┌─ SUPPLIED RECORDS

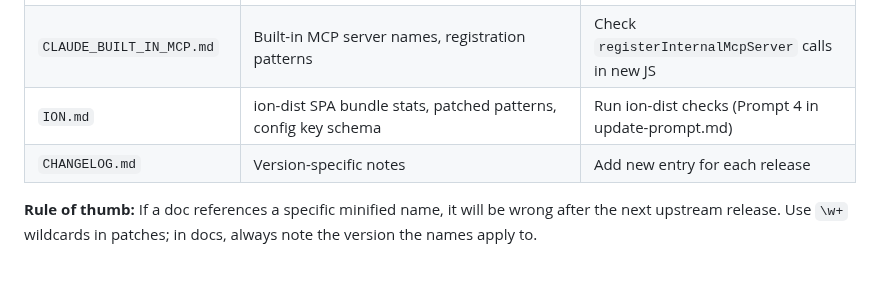
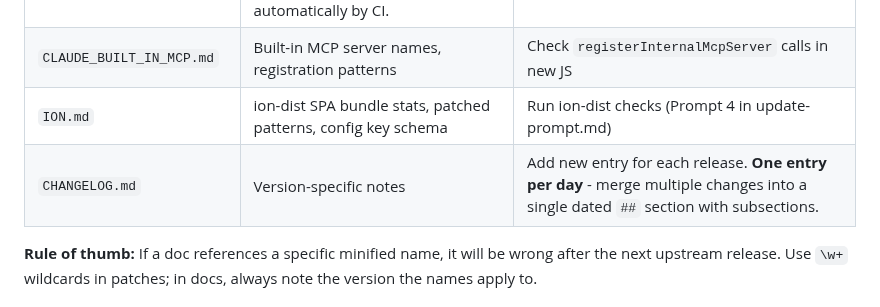
Before and after one commit to patrickjaja/claude-desktop-bin, a Markdown page: CLAUDE.md, the part around the change. Drawn GitHub-style; blank space fills up the shorter version.

Commit message:
Add one-entry-per-day rule for CHANGELOG.md

```diff
--- a/CLAUDE.md
+++ b/CLAUDE.md
@@ -53,7 +53,7 @@ These files embed assumptions about upstream internals and **must be challenged
 | `README.md` | Patch table (break risk, debug `rg` patterns), feature descriptions. **NOT** install command version numbers — those are updated automatically by CI. | Review after patches are fixed |
 | `CLAUDE_BUILT_IN_MCP.md` | Built-in MCP server names, registration patterns | Check `registerInternalMcpServer` calls in new JS |
 | `ION.md` | ion-dist SPA bundle stats, patched patterns, config key schema | Run ion-dist checks (Prompt 4 in update-prompt.md) |
-| `CHANGELOG.md` | Version-specific notes | Add new entry for each release |
+| `CHANGELOG.md` | Version-specific notes | Add new entry for each release. **One entry per day** - merge multiple changes into a single dated `##` section with subsections. |
 
 **Rule of thumb:** If a doc references a specific minified name, it will be wrong after the next upstream release. Use `\w+` wildcards in patches; in docs, always note the version the names apply to.
 
```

└─

Here the job is to print all the entries above exactly, minus the images.

* **FINAL ANSWER**:
Before and after one commit to patrickjaja/claude-desktop-bin, a Markdown page: CLAUDE.md, the part around the change. Drawn GitHub-style; blank space fills up the shorter version.

Commit message:
Add one-entry-per-day rule for CHANGELOG.md

```diff
--- a/CLAUDE.md
+++ b/CLAUDE.md
@@ -53,7 +53,7 @@ These files embed assumptions about upstream internals and **must be challenged
 | `README.md` | Patch table (break risk, debug `rg` patterns), feature descriptions. **NOT** install command version numbers — those are updated automatically by CI. | Review after patches are fixed |
 | `CLAUDE_BUILT_IN_MCP.md` | Built-in MCP server names, registration patterns | Check `registerInternalMcpServer` calls in new JS |
 | `ION.md` | ion-dist SPA bundle stats, patched patterns, config key schema | Run ion-dist checks (Prompt 4 in update-prompt.md) |
-| `CHANGELOG.md` | Version-specific notes | Add new entry for each release |
+| `CHANGELOG.md` | Version-specific notes | Add new entry for each release. **One entry per day** - merge multiple changes into a single dated `##` section with subsections. |
 
 **Rule of thumb:** If a doc references a specific minified name, it will be wrong after the next upstream release. Use `\w+` wildcards in patches; in docs, always note the version the names apply to.
 
```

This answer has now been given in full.